YOUR GOAL :: Pull out each line of the records holding the string "Random".

THE INPUT ::
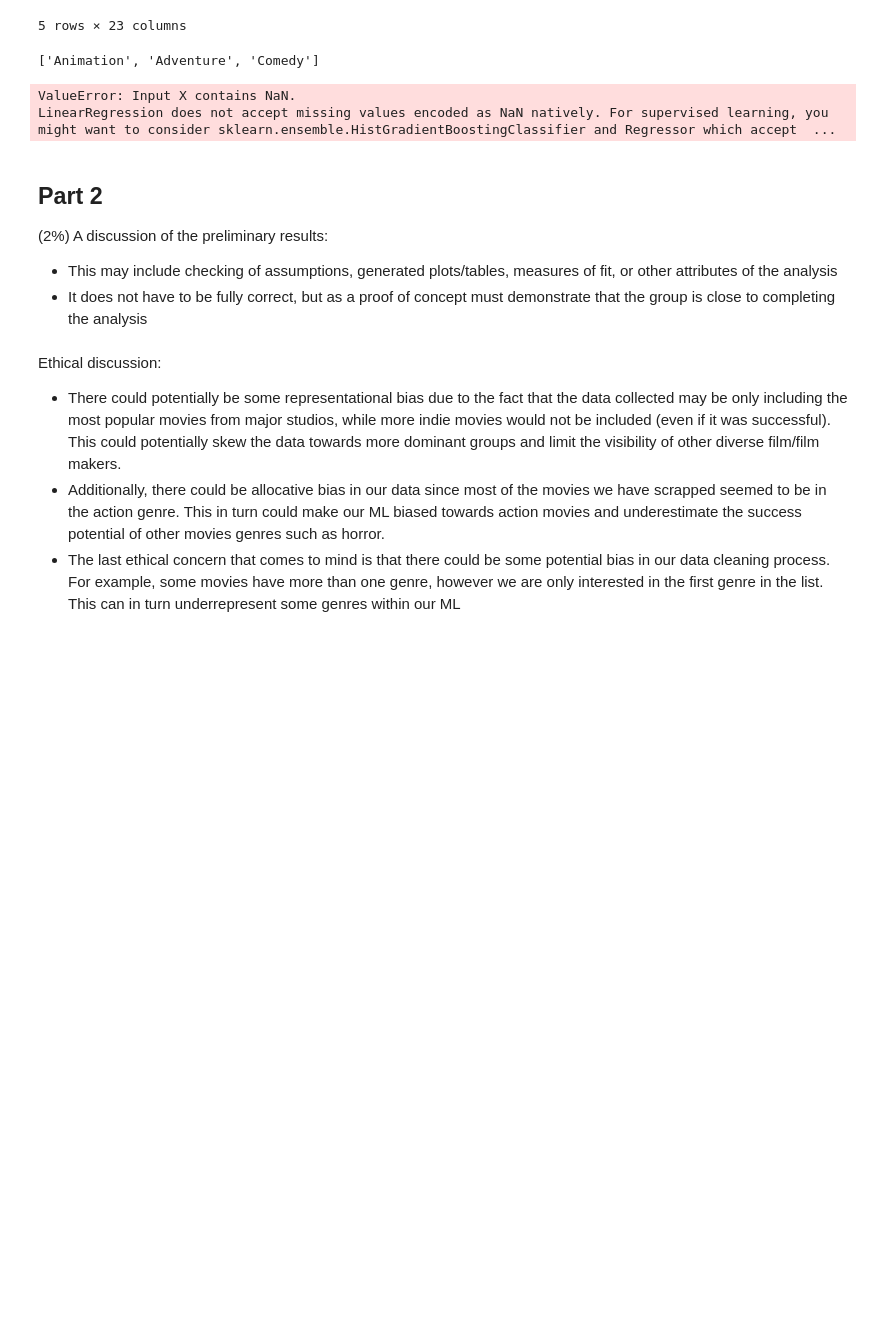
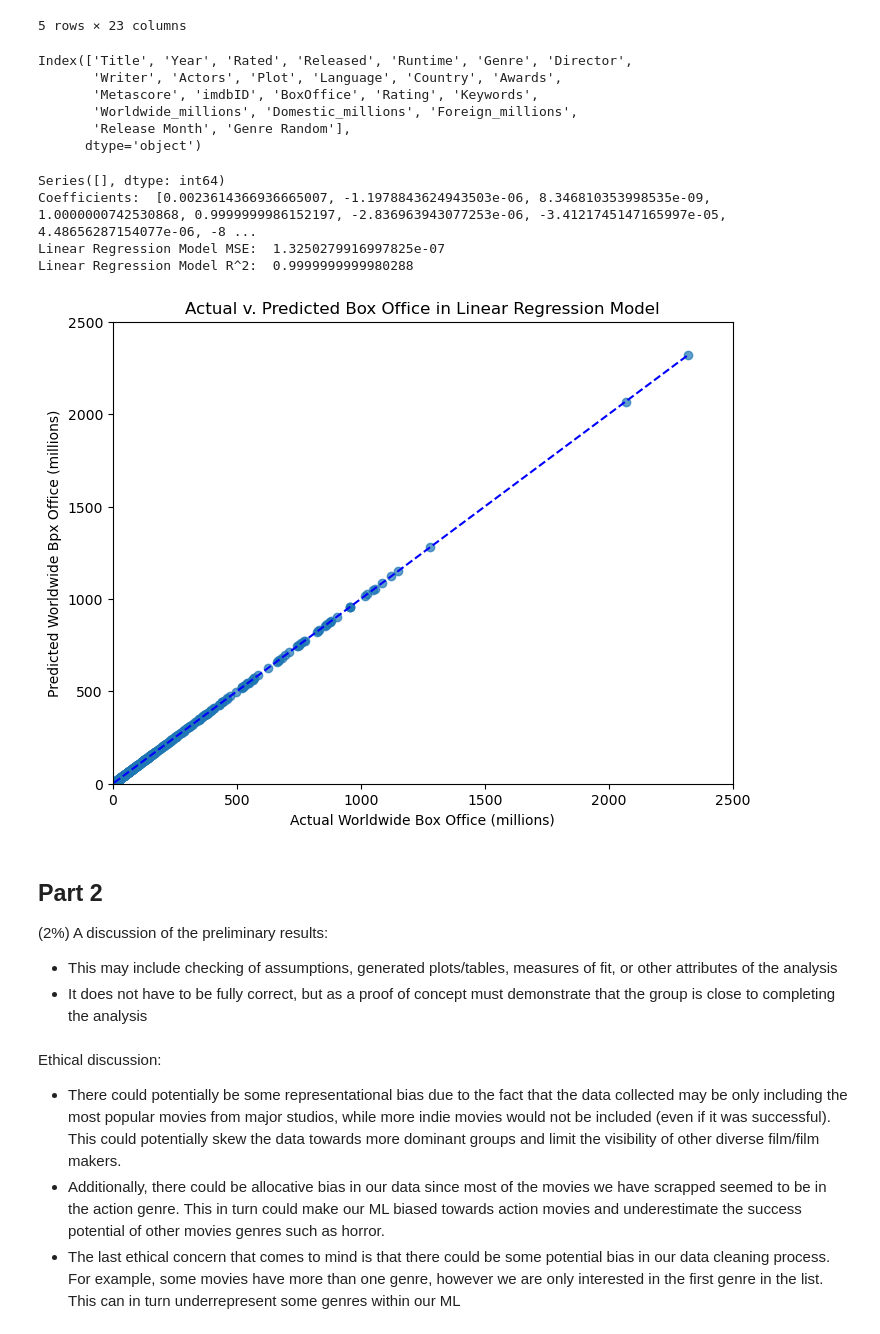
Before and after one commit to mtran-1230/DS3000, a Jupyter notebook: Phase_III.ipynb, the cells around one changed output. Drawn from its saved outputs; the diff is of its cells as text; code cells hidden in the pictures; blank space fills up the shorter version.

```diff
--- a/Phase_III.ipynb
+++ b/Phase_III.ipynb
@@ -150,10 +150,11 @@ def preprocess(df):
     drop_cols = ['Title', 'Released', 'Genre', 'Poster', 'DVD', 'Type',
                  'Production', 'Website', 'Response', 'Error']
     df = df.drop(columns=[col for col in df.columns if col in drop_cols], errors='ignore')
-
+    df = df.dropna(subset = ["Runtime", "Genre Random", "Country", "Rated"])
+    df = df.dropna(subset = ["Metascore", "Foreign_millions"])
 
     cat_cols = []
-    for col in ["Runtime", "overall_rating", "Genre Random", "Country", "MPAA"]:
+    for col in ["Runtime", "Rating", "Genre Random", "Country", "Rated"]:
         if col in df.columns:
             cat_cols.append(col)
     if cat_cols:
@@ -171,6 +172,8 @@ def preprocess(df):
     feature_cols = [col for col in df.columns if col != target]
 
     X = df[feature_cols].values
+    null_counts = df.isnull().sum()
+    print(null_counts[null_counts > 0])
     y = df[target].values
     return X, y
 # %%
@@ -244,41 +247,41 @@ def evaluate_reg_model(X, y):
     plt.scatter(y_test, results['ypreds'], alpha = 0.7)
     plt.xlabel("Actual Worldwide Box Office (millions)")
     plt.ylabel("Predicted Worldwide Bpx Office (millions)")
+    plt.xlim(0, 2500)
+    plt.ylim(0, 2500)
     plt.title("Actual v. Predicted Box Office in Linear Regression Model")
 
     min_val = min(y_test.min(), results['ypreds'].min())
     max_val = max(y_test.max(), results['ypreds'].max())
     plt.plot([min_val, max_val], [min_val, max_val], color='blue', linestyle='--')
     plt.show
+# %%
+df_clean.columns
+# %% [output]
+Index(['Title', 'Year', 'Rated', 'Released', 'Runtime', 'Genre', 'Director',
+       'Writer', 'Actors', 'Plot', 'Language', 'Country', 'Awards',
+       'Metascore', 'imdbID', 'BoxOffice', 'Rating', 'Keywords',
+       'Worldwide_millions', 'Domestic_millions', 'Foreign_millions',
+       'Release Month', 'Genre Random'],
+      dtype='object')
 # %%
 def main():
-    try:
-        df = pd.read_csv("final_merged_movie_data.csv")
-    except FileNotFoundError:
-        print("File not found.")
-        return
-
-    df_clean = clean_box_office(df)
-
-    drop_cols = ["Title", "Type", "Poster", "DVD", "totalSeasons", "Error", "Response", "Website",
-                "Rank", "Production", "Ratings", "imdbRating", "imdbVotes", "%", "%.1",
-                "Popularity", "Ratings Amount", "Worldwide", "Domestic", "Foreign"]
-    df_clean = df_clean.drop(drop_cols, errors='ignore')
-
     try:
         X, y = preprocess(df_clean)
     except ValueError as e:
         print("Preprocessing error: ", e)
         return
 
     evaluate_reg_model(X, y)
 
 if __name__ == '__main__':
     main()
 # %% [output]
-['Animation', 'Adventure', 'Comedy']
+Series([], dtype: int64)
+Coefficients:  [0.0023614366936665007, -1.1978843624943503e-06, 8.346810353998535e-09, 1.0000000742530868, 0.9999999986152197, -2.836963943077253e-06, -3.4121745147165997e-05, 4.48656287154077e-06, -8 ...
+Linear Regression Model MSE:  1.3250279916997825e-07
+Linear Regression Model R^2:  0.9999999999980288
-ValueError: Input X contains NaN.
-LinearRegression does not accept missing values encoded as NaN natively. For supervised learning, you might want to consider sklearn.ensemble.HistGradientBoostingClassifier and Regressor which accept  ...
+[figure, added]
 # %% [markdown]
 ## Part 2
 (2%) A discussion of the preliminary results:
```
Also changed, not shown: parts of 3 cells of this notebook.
==
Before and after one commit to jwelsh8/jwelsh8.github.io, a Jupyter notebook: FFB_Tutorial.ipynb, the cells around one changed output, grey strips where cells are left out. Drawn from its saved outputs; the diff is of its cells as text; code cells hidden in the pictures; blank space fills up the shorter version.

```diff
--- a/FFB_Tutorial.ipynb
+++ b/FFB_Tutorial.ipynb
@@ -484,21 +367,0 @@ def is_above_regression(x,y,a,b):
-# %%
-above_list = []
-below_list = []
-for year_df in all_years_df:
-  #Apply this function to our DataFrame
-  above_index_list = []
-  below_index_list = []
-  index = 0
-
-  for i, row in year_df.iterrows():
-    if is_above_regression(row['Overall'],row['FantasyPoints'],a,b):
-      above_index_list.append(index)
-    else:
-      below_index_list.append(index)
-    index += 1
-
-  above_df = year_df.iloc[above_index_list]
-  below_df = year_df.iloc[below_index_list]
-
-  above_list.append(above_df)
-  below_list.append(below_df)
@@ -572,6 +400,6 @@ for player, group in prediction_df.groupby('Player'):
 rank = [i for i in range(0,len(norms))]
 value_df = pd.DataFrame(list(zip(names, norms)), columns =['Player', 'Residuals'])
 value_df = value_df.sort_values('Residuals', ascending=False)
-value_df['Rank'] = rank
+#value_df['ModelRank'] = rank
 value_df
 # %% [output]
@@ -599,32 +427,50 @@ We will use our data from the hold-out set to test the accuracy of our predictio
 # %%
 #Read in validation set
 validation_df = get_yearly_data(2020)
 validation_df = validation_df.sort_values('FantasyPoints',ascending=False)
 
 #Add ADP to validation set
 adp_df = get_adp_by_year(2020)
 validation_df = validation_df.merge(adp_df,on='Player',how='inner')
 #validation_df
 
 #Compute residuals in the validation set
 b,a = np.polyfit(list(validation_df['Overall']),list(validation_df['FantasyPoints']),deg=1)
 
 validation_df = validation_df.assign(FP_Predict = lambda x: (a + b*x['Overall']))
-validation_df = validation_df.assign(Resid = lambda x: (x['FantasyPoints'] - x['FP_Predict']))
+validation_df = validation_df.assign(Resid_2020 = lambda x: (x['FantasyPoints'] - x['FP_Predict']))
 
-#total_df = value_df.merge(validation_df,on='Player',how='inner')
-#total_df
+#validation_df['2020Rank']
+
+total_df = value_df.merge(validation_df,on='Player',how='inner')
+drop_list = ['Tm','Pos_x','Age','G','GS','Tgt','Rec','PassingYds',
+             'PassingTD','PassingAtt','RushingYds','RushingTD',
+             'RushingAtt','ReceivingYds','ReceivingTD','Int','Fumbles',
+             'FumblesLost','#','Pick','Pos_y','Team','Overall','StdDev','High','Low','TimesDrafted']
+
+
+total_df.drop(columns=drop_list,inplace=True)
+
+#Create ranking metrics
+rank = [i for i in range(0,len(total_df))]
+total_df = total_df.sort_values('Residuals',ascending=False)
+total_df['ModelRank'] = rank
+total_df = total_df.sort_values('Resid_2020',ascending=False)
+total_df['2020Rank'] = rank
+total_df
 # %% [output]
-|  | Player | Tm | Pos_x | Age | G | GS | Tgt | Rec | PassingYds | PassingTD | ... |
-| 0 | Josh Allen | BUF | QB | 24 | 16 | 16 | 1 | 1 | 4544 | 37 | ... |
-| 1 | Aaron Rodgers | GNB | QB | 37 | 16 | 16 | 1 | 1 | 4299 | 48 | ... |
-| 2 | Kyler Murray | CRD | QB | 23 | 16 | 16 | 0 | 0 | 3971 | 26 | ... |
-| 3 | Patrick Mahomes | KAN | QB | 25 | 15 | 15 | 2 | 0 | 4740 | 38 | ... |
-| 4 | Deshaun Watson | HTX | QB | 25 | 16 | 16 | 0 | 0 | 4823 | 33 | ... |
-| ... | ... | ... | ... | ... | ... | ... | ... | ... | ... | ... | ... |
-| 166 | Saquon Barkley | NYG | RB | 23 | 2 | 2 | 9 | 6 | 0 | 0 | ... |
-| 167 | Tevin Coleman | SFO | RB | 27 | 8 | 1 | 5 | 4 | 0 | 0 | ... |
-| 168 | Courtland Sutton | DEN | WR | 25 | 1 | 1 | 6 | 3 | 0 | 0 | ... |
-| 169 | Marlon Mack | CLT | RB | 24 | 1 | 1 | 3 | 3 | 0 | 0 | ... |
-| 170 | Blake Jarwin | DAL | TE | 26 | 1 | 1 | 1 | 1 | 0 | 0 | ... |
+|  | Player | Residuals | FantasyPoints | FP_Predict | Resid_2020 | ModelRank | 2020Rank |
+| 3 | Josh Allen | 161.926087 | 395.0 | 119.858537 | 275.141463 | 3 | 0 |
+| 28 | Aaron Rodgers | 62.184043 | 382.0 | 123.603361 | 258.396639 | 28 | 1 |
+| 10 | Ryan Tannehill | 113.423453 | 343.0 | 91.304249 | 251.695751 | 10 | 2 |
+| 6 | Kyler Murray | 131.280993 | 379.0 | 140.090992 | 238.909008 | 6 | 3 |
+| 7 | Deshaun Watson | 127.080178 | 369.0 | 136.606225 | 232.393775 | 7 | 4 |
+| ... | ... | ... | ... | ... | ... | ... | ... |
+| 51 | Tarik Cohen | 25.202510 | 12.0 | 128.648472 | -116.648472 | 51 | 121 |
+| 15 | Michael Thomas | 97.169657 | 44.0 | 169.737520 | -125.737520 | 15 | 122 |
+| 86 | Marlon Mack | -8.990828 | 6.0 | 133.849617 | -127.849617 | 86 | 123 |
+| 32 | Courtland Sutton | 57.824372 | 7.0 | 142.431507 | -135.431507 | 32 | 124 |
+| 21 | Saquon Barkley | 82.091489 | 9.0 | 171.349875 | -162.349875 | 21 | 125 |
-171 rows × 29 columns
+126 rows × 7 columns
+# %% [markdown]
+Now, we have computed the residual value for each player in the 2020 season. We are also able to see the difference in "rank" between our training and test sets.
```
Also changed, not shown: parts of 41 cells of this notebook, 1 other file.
* * *
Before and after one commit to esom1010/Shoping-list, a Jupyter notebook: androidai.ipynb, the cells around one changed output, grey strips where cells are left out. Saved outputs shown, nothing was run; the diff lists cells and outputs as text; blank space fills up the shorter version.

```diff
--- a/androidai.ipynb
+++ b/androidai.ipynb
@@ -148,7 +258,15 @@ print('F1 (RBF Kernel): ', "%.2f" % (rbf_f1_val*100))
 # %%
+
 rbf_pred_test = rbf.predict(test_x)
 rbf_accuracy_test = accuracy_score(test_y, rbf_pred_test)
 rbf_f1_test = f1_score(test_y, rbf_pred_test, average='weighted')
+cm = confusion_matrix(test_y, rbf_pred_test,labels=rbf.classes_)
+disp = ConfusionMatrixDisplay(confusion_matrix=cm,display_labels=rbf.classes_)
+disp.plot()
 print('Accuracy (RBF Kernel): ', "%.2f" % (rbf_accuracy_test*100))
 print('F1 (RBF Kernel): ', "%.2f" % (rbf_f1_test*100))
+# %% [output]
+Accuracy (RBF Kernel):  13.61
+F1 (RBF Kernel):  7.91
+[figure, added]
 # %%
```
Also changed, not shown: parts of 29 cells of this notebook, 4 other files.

FINISHED TASK ::
+    df = df.dropna(subset = ["Runtime", "Genre Random", "Country", "Rated"])
-    for col in ["Runtime", "overall_rating", "Genre Random", "Country", "MPAA"]:
+    for col in ["Runtime", "Rating", "Genre Random", "Country", "Rated"]:
+       'Release Month', 'Genre Random'],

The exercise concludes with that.